- **Assigned task**
Each record below must be returned exactly as shown.

- **Given entries**
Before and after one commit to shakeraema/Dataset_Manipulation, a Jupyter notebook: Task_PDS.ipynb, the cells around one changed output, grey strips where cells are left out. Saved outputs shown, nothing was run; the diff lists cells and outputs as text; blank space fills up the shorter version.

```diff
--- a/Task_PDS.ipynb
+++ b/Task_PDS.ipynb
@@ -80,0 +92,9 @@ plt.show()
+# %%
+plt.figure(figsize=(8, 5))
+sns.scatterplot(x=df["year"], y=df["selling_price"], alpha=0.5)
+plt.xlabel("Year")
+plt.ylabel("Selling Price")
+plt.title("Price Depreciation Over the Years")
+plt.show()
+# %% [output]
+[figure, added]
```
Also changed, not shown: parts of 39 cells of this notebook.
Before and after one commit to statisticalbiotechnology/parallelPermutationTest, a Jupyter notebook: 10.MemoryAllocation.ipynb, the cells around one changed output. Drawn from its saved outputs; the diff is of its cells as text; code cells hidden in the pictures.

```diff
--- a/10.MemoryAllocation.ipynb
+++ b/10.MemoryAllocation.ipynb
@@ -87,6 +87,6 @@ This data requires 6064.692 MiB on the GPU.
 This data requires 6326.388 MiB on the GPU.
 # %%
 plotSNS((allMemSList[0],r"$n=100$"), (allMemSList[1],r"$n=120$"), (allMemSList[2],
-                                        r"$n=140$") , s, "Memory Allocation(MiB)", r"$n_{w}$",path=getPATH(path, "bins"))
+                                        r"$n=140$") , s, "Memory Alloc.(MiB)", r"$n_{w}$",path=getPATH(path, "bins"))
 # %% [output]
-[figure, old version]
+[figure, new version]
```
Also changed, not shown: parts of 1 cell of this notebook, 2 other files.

- **Reply to the exercise**
Before and after one commit to shakeraema/Dataset_Manipulation, a Jupyter notebook: Task_PDS.ipynb, the cells around one changed output, grey strips where cells are left out. Saved outputs shown, nothing was run; the diff lists cells and outputs as text; blank space fills up the shorter version.

```diff
--- a/Task_PDS.ipynb
+++ b/Task_PDS.ipynb
@@ -80,0 +92,9 @@ plt.show()
+# %%
+plt.figure(figsize=(8, 5))
+sns.scatterplot(x=df["year"], y=df["selling_price"], alpha=0.5)
+plt.xlabel("Year")
+plt.ylabel("Selling Price")
+plt.title("Price Depreciation Over the Years")
+plt.show()
+# %% [output]
+[figure, added]
```
Also changed, not shown: parts of 39 cells of this notebook.
Before and after one commit to statisticalbiotechnology/parallelPermutationTest, a Jupyter notebook: 10.MemoryAllocation.ipynb, the cells around one changed output. Drawn from its saved outputs; the diff is of its cells as text; code cells hidden in the pictures.

```diff
--- a/10.MemoryAllocation.ipynb
+++ b/10.MemoryAllocation.ipynb
@@ -87,6 +87,6 @@ This data requires 6064.692 MiB on the GPU.
 This data requires 6326.388 MiB on the GPU.
 # %%
 plotSNS((allMemSList[0],r"$n=100$"), (allMemSList[1],r"$n=120$"), (allMemSList[2],
-                                        r"$n=140$") , s, "Memory Allocation(MiB)", r"$n_{w}$",path=getPATH(path, "bins"))
+                                        r"$n=140$") , s, "Memory Alloc.(MiB)", r"$n_{w}$",path=getPATH(path, "bins"))
 # %% [output]
-[figure, old version]
+[figure, new version]
```
Also changed, not shown: parts of 1 cell of this notebook, 2 other files.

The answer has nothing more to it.